▶ _What to do_
Look through the lines below and extract each one that contains "main".

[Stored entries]
========================================================================

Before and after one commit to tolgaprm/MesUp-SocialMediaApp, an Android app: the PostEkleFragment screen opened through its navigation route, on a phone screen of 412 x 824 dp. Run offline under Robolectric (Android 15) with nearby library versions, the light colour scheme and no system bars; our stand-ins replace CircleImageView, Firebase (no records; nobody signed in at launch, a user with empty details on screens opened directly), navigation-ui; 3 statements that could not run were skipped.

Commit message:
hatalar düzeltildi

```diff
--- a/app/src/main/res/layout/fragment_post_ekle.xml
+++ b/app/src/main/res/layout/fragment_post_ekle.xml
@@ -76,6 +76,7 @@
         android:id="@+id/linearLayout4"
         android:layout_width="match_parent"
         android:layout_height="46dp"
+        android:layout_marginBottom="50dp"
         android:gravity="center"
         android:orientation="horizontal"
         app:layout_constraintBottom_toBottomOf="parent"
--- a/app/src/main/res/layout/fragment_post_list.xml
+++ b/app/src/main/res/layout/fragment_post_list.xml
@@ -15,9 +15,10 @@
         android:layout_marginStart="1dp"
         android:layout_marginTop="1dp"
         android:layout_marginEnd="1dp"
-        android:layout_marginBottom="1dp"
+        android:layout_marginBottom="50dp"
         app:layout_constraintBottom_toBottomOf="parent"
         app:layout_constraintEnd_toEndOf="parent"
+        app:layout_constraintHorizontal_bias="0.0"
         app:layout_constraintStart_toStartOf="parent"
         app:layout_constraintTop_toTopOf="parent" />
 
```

========================================================================

▶ _Answer below_
--- a/app/src/main/res/layout/fragment_post_ekle.xml
+++ b/app/src/main/res/layout/fragment_post_ekle.xml
--- a/app/src/main/res/layout/fragment_post_list.xml
+++ b/app/src/main/res/layout/fragment_post_list.xml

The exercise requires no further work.